(Structured diff data)

== Segment start ==

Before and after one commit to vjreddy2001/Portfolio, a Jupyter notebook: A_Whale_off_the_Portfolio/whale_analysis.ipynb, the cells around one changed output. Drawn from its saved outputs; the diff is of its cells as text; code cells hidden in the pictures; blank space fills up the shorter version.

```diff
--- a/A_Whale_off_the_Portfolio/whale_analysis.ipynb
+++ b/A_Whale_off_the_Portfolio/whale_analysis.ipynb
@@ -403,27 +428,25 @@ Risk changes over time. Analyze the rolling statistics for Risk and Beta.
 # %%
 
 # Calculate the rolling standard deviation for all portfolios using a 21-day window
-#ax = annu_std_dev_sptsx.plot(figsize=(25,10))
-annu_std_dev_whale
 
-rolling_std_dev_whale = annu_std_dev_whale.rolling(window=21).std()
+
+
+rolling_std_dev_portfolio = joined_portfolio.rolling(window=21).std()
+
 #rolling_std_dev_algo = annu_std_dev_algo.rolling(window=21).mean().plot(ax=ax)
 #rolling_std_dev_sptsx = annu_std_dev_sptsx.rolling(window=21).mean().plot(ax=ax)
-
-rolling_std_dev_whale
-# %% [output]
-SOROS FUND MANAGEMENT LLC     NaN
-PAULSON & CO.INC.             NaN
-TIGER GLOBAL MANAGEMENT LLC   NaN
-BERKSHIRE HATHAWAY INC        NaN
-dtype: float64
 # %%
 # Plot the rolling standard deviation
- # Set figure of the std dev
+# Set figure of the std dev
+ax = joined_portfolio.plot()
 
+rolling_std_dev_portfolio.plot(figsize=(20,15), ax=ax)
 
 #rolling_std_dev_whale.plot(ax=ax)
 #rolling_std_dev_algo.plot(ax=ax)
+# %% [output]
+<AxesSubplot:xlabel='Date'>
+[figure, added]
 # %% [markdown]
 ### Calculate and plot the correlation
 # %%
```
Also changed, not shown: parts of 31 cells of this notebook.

== Segment end ==

### Task objective
Copy out each line of the records that holds the string "window".

### Answer section
 # Calculate the rolling standard deviation for all portfolios using a 21-day window
-rolling_std_dev_whale = annu_std_dev_whale.rolling(window=21).std()
+rolling_std_dev_portfolio = joined_portfolio.rolling(window=21).std()
 #rolling_std_dev_algo = annu_std_dev_algo.rolling(window=21).mean().plot(ax=ax)
 #rolling_std_dev_sptsx = annu_std_dev_sptsx.rolling(window=21).mean().plot(ax=ax)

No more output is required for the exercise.